• [TASK INSTRUCTIONS]: Lines in the entries below where the word "orientation" shows up should each be copied.

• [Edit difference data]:
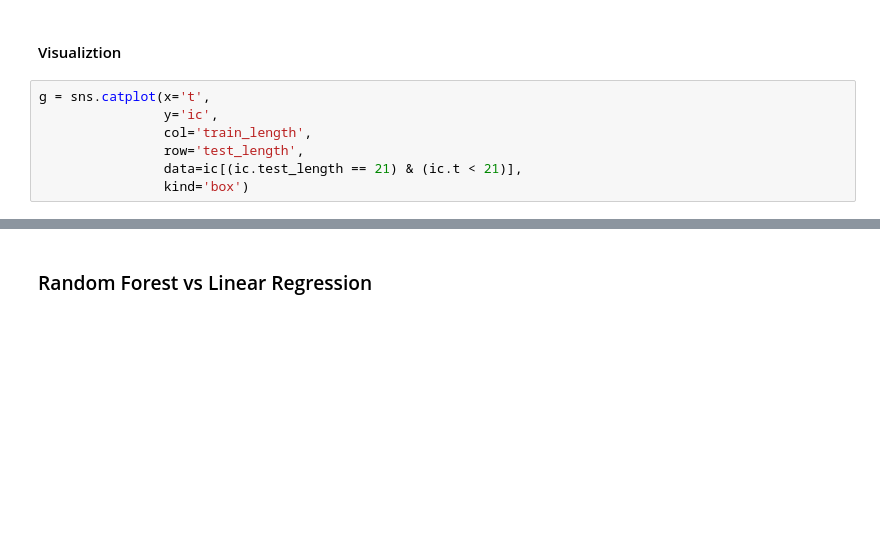
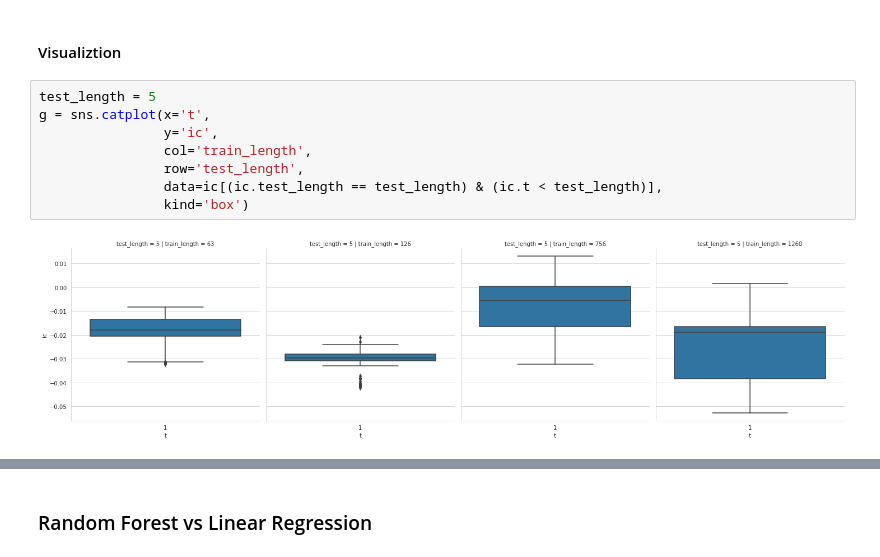
Before and after one commit to lbk209/random_forests, a Jupyter notebook: 02_random_forest_return_signals.ipynb, the cells around one changed output, grey strips where cells are left out. Drawn from its saved outputs; the diff is of its cells as text; blank space fills up the shorter version.

```diff
--- a/02_random_forest_return_signals.ipynb
+++ b/02_random_forest_return_signals.ipynb
@@ -896,10 +901,12 @@ time: 21.3 ms (started: 2021-04-28 03:52:19 +00:00)
 # %% [markdown]
 #### Visualiztion
 # %%
+test_length = 5
 g = sns.catplot(x='t',
                 y='ic',
                 col='train_length',
                 row='test_length',
-                data=ic[(ic.test_length == 21) & (ic.t < 21)],
+                data=ic[(ic.test_length == test_length) & (ic.t < test_length)],
                 kind='box')
 # %% [output]
+[figure, added]
```
Also changed, not shown: parts of 30 cells of this notebook.
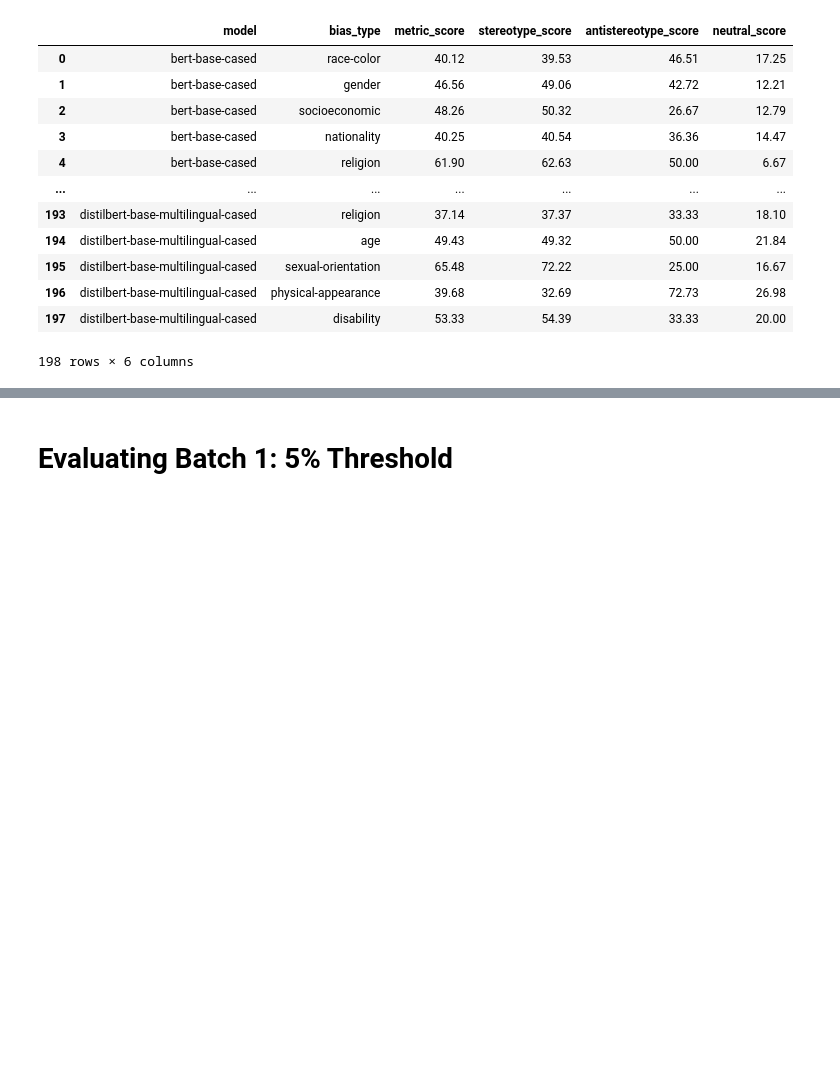
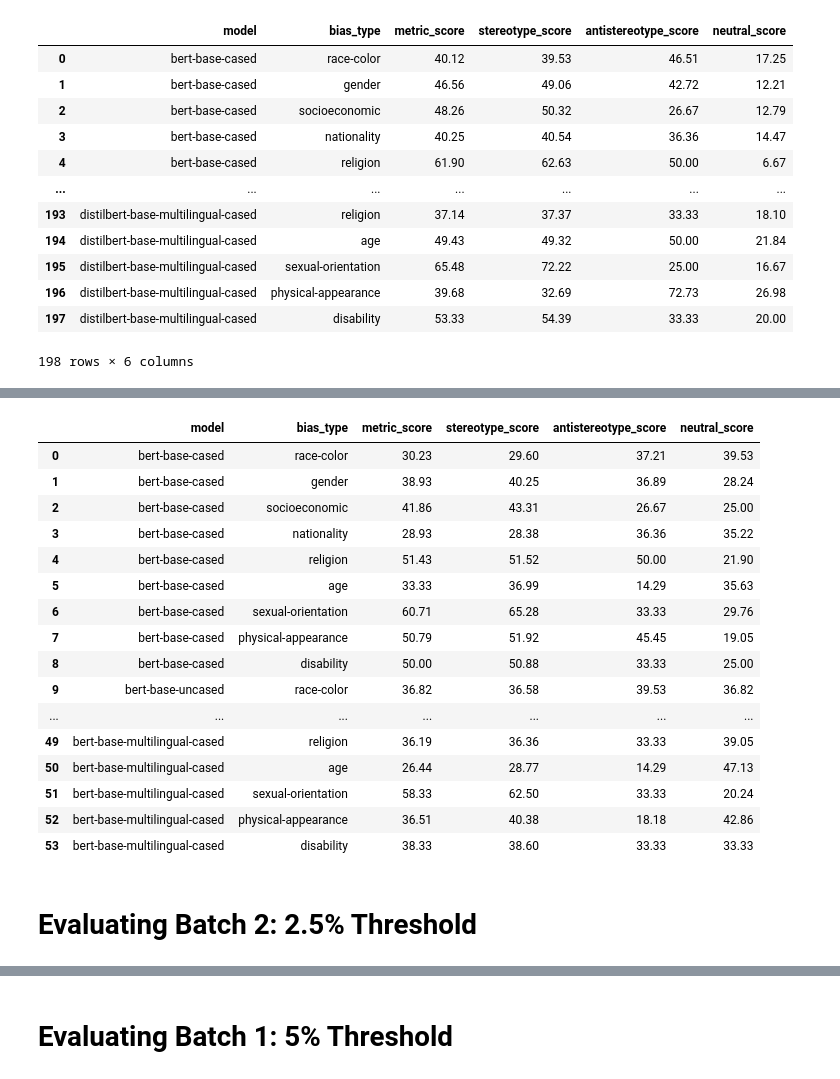
Before and after one commit to laramurphyyx/Visualisation-Tool-for-Social-Bias-in-NLP-Models, a Jupyter notebook: Evaluating Models with Thresholds.ipynb, the cells around one changed output, grey strips where cells are left out. Drawn from its saved outputs; the diff is of its cells as text; code cells hidden in the pictures; blank space fills up the shorter version.

Commit message:
Calculating 2.5% Threshold Scores

```diff
--- a/Evaluating Models with Thresholds.ipynb
+++ b/Evaluating Models with Thresholds.ipynb
@@ -590,0 +593,11 @@ social_bias_dataframe.to_csv('social_bias_scores_threshold1.csv')
+# %%
+empty_data = {
+    'model' : [],
+    'bias_type': [],
+    'metric_score' : [],
+    'stereotype_score' : [],
+    'antistereotype_score' : [],
+    'neutral_score' : []
+}
+
+social_bias_dataframe = pd.DataFrame(empty_data)
@@ -590,0 +739,20 @@ social_bias_dataframe.to_csv('social_bias_scores_threshold1.csv')
+# %%
+social_bias_dataframe
+# %% [output]
+|  | model | bias_type | metric_score | stereotype_score | antistereotype_score | neutral_score |
+| 0 | bert-base-cased | race-color | 30.23 | 29.60 | 37.21 | 39.53 |
+| 1 | bert-base-cased | gender | 38.93 | 40.25 | 36.89 | 28.24 |
+| 2 | bert-base-cased | socioeconomic | 41.86 | 43.31 | 26.67 | 25.00 |
+| 3 | bert-base-cased | nationality | 28.93 | 28.38 | 36.36 | 35.22 |
+| 4 | bert-base-cased | religion | 51.43 | 51.52 | 50.00 | 21.90 |
+| 5 | bert-base-cased | age | 33.33 | 36.99 | 14.29 | 35.63 |
+| 6 | bert-base-cased | sexual-orientation | 60.71 | 65.28 | 33.33 | 29.76 |
+| 7 | bert-base-cased | physical-appearance | 50.79 | 51.92 | 45.45 | 19.05 |
+| 8 | bert-base-cased | disability | 50.00 | 50.88 | 33.33 | 25.00 |
+| 9 | bert-base-uncased | race-color | 36.82 | 36.58 | 39.53 | 36.82 |
+| ... | ... | ... | ... | ... | ... | ... |
+| 49 | bert-base-multilingual-cased | religion | 36.19 | 36.36 | 33.33 | 39.05 |
+| 50 | bert-base-multilingual-cased | age | 26.44 | 28.77 | 14.29 | 47.13 |
+| 51 | bert-base-multilingual-cased | sexual-orientation | 58.33 | 62.50 | 33.33 | 20.24 |
+| 52 | bert-base-multilingual-cased | physical-appearance | 36.51 | 40.38 | 18.18 | 42.86 |
+| 53 | bert-base-multilingual-cased | disability | 38.33 | 38.60 | 33.33 | 33.33 |
@@ -590,0 +761,2 @@ social_bias_dataframe.to_csv('social_bias_scores_threshold1.csv')
+# %% [markdown]
+# Evaluating Batch 2: 2.5% Threshold
```
Also changed, not shown: parts of 25 cells of this notebook, 1 other file.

• [EXPECTED ANSWER]:
+| 6 | bert-base-cased | sexual-orientation | 60.71 | 65.28 | 33.33 | 29.76 |
+| 51 | bert-base-multilingual-cased | sexual-orientation | 58.33 | 62.50 | 33.33 | 20.24 |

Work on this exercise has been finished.